MAKING YOUR MIND UP
Not sure who to vote for yet? The Telegraph has teamed up with Vote Match, the UK's biggest voting advice app, in order to help you find the party that best matches your views. The app is quick and easy to use, and the results may surprise you...
Average of polls as of Monday, April 6: Lab: 34%, Conservative: 33%, UKIP 14.1%, Lib Dem 8.4%, Green 5%. The data is from: YouGov, Populus, Opinium, ComRes, Survation, Ipsos MORI, ICM, TNS-BMRB.
TOO MANY TWEETS…@JamesCleverly: Farage meets Joey Essex. One is pretending to be thick, saying increasingly outrageous thing to get headlines, the other is Joey Essex!
From The TelegraphJames Kirkup - Tory scaremongering is playing into the hands of the SNP and putting the Union at risk
Simon Walker - Why scrapping non-doms would be a terrible mistake
Mark Wallace - On non-doms, the two parties play tennis with their shoelaces tied together
Joe McGuffin - I'm mad as hell and Ed Balls needs to stay out of my eyeline
0830 UKIP deputy chairman Suzanne Evans announces the party's policies for women
09:00 Nick Clegg's weekly phone-in on LBC
09.00 Ed Miliband makes an education manifesto announcement in central London.
12:00 UK interest rate decision from the Bank of England
12.00 David Cameron is giving a PM Direct Q&A in Nottinghamshire.
1500 Shadow education secretary Tristram Hunt and shadow business secretary Chuka Umunna speak in London on Labour's priorities for education and skills
1900 LBC Women Leaders Debates with Education Secretary Nicky Morgan, shadow deputy prime minister Harriet Harman, Crime Prevention Minister Lynne Featherstone and Suzanne Evans, moderated by Iain Dale.
22:40 Ed Miliband is to appear on ITV's 'The Agenda' alongside actor Brian Cox, actress and comedian Katy Brand and CEO of Newton Investment Management, Helena Morrissey.
22:45 'Question Time' from Bristol. On the panel: Lib Dem Business Secretary Vince Cable, Conservative Environment Secretary Liz Truss, Labour's shadow foreign secretary Douglas Alexander, Green MP Caroline Lucas and Telegraph journalist Tim Stanley
General election candidate declaration deadline, four weeks ahead of polling day

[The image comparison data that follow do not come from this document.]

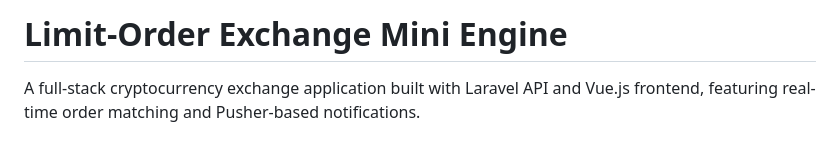
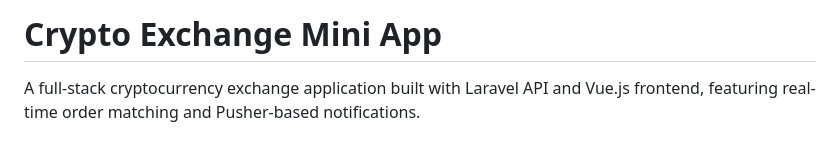
Before and after one commit to paddy217/crypto-exchange, a Markdown page: README.md, the part around the change. Drawn GitHub-style.

```diff
--- a/README.md
+++ b/README.md
@@ -1,4 +1,4 @@
-# Limit-Order Exchange Mini Engine
+# Crypto Exchange Mini App
 
 A full-stack cryptocurrency exchange application built with Laravel API and Vue.js frontend, featuring real-time order matching and Pusher-based notifications.
 
```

Greece is scheduled to make a €450m payment to the IMF as part of its bailout agreement
TODAY IN PARLIAMENT
HOUSE OF COMMONS
HOUSE OF LORDS